*INSTRUCTIONS TO FOLLOW*
Search the records for the string "transition", then copy each line where it appears.

[[ EXERCISE DATA open ]]

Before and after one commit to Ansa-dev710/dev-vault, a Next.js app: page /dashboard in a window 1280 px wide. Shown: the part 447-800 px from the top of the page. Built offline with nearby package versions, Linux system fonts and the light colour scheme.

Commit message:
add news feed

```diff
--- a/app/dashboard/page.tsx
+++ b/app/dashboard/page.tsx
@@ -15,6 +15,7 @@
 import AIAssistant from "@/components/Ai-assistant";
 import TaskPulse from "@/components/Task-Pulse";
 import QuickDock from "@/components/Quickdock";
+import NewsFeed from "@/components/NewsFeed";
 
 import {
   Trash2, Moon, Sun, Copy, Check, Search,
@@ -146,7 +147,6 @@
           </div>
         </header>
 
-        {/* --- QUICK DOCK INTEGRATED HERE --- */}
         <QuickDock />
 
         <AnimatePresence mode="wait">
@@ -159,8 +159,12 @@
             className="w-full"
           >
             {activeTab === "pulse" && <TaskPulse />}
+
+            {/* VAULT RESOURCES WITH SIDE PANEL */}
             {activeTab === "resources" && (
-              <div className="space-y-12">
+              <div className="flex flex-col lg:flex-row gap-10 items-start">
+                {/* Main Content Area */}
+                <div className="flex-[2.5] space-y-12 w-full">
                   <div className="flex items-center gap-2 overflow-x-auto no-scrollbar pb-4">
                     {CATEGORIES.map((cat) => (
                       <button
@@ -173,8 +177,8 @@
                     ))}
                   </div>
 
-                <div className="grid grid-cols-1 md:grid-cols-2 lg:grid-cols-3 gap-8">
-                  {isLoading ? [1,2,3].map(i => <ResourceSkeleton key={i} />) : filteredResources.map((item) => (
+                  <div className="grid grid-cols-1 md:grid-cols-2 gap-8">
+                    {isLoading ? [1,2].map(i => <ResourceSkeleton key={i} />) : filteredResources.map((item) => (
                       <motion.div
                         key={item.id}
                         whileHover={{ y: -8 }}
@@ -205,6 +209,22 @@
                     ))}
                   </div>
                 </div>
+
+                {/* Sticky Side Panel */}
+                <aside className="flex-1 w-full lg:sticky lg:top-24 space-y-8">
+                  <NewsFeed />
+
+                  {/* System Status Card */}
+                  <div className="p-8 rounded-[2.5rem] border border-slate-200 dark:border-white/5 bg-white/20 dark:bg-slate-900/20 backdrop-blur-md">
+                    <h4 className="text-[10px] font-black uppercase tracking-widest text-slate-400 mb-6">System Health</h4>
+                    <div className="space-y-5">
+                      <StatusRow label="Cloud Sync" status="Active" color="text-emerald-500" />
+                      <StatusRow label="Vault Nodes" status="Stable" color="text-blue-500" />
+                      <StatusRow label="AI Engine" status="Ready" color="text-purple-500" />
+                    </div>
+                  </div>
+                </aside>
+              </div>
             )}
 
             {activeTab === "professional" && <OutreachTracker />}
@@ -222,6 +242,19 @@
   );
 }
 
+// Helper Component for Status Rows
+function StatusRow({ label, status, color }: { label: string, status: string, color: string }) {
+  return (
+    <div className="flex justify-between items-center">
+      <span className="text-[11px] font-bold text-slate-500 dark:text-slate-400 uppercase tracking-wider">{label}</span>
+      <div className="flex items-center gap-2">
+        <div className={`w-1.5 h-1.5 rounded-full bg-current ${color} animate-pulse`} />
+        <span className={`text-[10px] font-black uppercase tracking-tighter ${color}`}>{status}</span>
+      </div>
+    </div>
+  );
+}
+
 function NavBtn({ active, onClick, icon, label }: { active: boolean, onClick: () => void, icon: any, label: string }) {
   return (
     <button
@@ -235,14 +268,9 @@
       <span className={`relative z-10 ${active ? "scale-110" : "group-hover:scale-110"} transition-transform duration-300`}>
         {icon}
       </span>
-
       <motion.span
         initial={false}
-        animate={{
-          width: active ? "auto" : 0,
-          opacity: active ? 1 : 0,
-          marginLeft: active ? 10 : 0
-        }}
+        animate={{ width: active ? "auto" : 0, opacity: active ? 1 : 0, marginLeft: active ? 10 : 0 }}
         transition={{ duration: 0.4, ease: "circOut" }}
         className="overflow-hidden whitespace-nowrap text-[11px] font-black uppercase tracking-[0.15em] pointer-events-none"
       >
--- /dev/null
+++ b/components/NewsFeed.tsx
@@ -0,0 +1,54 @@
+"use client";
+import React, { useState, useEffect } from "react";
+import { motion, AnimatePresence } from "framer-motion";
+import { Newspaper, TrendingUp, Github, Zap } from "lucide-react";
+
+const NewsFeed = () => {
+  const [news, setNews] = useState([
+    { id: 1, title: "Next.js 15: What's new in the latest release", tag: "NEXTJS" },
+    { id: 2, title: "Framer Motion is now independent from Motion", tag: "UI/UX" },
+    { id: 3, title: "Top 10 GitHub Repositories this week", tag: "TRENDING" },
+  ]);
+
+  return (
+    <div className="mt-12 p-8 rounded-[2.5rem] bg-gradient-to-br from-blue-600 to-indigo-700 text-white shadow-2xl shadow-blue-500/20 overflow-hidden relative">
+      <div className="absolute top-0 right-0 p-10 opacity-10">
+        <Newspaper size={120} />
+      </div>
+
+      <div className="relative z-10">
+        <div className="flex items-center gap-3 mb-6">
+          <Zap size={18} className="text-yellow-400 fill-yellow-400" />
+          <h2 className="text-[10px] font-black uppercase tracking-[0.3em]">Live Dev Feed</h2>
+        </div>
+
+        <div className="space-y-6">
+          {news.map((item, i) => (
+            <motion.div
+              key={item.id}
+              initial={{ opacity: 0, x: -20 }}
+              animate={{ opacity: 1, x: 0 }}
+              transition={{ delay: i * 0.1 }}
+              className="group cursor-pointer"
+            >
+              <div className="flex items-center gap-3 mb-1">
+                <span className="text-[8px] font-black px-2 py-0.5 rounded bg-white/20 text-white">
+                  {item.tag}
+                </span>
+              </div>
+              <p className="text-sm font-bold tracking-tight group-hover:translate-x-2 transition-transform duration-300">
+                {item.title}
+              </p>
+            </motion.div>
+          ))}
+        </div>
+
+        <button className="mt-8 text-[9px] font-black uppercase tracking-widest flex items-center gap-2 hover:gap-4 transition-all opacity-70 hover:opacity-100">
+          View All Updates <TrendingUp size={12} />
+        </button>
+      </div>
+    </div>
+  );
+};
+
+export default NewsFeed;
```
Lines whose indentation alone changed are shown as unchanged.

[[ EXERCISE DATA closed ]]

*RESPONSE*
       <span className={`relative z-10 ${active ? "scale-110" : "group-hover:scale-110"} transition-transform duration-300`}>
         transition={{ duration: 0.4, ease: "circOut" }}
+              transition={{ delay: i * 0.1 }}
+              <p className="text-sm font-bold tracking-tight group-hover:translate-x-2 transition-transform duration-300">
+        <button className="mt-8 text-[9px] font-black uppercase tracking-widest flex items-center gap-2 hover:gap-4 transition-all opacity-70 hover:opacity-100">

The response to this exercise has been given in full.